◆ **EXERCISE DATA**
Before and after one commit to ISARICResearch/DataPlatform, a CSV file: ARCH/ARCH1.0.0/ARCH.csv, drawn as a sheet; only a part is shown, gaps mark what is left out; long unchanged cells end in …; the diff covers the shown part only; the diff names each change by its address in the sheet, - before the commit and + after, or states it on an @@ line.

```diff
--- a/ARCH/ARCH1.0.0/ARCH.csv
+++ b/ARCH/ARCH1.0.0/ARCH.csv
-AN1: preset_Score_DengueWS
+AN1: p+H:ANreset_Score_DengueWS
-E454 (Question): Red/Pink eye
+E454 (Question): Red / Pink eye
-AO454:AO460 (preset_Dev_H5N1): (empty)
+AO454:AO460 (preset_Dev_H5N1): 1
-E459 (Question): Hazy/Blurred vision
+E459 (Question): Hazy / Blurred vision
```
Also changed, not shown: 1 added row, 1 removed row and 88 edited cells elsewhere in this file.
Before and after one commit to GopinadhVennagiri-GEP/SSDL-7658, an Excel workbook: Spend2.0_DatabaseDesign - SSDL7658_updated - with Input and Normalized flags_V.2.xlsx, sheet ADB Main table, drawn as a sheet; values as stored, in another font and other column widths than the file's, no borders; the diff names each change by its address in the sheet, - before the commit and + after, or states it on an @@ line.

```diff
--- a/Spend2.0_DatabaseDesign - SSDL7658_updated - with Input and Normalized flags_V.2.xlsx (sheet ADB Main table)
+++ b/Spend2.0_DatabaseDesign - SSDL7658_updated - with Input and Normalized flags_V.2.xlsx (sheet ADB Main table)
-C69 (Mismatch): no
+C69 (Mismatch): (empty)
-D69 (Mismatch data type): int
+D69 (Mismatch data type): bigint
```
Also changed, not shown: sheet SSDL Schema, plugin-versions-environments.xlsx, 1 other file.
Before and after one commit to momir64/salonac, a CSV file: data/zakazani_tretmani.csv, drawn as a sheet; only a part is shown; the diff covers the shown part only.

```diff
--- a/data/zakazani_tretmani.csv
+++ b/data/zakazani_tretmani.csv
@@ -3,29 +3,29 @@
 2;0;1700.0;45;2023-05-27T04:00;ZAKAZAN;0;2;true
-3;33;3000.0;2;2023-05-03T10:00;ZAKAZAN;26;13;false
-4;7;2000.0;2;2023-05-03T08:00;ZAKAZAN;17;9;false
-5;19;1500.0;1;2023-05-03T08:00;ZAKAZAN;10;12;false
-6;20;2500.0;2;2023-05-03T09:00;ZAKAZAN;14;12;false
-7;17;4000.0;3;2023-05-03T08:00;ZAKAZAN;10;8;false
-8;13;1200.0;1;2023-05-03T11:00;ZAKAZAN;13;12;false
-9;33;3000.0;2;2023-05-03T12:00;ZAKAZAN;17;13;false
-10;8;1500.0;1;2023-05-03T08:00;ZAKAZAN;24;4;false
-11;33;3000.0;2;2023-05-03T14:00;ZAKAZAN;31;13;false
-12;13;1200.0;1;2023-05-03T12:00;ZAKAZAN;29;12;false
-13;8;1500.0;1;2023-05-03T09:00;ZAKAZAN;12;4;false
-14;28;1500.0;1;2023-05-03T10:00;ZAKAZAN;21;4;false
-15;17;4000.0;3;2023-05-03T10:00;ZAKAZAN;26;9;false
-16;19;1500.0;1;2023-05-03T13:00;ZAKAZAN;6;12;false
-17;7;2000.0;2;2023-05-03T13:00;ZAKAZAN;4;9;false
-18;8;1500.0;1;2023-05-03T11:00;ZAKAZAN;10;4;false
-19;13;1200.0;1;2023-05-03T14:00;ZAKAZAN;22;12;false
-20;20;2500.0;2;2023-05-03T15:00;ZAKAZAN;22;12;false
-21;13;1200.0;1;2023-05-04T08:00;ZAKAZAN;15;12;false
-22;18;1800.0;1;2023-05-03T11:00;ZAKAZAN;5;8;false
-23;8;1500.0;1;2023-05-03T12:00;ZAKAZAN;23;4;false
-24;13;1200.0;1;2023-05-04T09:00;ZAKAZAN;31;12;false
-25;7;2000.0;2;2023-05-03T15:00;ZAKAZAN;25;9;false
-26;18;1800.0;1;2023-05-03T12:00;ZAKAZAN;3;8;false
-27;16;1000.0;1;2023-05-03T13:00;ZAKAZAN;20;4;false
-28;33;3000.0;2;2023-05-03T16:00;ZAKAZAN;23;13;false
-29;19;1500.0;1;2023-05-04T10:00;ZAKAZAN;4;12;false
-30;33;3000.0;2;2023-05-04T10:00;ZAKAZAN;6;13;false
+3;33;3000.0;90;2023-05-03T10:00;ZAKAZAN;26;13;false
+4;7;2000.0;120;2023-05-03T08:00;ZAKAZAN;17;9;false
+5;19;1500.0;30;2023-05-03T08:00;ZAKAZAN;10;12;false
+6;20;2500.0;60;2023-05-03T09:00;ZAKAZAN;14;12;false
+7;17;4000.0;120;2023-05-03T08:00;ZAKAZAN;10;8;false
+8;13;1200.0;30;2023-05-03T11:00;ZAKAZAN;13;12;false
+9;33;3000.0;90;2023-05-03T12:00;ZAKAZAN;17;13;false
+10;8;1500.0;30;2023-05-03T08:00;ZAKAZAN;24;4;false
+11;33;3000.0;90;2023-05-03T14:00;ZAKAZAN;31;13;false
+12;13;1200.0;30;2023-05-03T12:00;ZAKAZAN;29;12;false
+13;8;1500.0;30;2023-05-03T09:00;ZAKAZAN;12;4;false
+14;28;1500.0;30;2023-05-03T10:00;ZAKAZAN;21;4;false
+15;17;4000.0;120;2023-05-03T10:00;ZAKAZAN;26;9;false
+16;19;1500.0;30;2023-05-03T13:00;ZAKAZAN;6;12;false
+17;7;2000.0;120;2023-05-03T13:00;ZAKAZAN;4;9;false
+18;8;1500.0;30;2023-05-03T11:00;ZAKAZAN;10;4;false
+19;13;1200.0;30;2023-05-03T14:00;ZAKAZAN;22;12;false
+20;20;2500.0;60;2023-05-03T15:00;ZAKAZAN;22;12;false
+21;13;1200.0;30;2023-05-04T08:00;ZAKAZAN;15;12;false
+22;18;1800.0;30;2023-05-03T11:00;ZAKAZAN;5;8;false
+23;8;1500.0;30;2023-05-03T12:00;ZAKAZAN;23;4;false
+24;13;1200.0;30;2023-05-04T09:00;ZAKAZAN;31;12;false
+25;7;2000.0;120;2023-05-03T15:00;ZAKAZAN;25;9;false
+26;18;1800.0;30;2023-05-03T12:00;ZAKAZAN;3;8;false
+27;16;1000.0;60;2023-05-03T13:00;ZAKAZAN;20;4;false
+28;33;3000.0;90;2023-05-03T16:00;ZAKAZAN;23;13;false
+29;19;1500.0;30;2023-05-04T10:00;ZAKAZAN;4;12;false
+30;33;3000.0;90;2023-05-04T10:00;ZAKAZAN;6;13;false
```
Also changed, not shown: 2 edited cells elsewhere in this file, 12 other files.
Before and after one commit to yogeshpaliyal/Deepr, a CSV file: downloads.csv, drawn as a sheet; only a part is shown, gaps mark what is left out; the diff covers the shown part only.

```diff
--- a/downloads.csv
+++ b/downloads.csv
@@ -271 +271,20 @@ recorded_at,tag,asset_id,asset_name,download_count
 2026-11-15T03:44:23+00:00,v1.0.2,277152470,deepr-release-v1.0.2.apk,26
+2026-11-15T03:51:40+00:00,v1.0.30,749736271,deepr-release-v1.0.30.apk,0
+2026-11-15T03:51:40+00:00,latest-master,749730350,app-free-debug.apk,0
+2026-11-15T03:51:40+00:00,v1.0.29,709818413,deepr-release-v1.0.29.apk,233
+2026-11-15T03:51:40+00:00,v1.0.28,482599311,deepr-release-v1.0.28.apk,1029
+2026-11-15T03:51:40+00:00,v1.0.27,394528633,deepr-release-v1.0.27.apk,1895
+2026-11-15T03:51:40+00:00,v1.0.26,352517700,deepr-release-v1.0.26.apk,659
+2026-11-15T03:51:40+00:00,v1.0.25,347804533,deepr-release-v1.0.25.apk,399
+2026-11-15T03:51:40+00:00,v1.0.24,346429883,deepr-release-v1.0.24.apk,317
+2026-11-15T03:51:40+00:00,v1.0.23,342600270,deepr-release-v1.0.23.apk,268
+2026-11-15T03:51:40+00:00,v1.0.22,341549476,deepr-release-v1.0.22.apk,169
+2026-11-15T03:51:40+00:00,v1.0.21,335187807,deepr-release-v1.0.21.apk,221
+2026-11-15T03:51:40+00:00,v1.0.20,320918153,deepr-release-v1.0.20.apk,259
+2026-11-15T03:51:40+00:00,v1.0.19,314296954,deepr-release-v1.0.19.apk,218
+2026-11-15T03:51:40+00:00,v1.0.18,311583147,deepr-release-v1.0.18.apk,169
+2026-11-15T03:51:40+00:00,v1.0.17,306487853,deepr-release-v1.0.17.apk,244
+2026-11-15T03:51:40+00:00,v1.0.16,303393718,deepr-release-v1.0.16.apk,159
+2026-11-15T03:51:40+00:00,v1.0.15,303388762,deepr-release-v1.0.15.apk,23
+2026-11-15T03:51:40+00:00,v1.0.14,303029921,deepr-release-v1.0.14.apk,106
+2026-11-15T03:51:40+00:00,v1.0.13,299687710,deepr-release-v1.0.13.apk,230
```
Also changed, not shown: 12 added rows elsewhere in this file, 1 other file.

◆ **YOUR TASK**
All lines of the entries containing the string "xlsx" must be shown in full.

◆ **RESPONSE BELOW**
Before and after one commit to GopinadhVennagiri-GEP/SSDL-7658, an Excel workbook: Spend2.0_DatabaseDesign - SSDL7658_updated - with Input and Normalized flags_V.2.xlsx, sheet ADB Main table, drawn as a sheet; values as stored, in another font and other column widths than the file's, no borders; the diff names each change by its address in the sheet, - before the commit and + after, or states it on an @@ line.
--- a/Spend2.0_DatabaseDesign - SSDL7658_updated - with Input and Normalized flags_V.2.xlsx (sheet ADB Main table)
+++ b/Spend2.0_DatabaseDesign - SSDL7658_updated - with Input and Normalized flags_V.2.xlsx (sheet ADB Main table)
Also changed, not shown: sheet SSDL Schema, plugin-versions-environments.xlsx, 1 other file.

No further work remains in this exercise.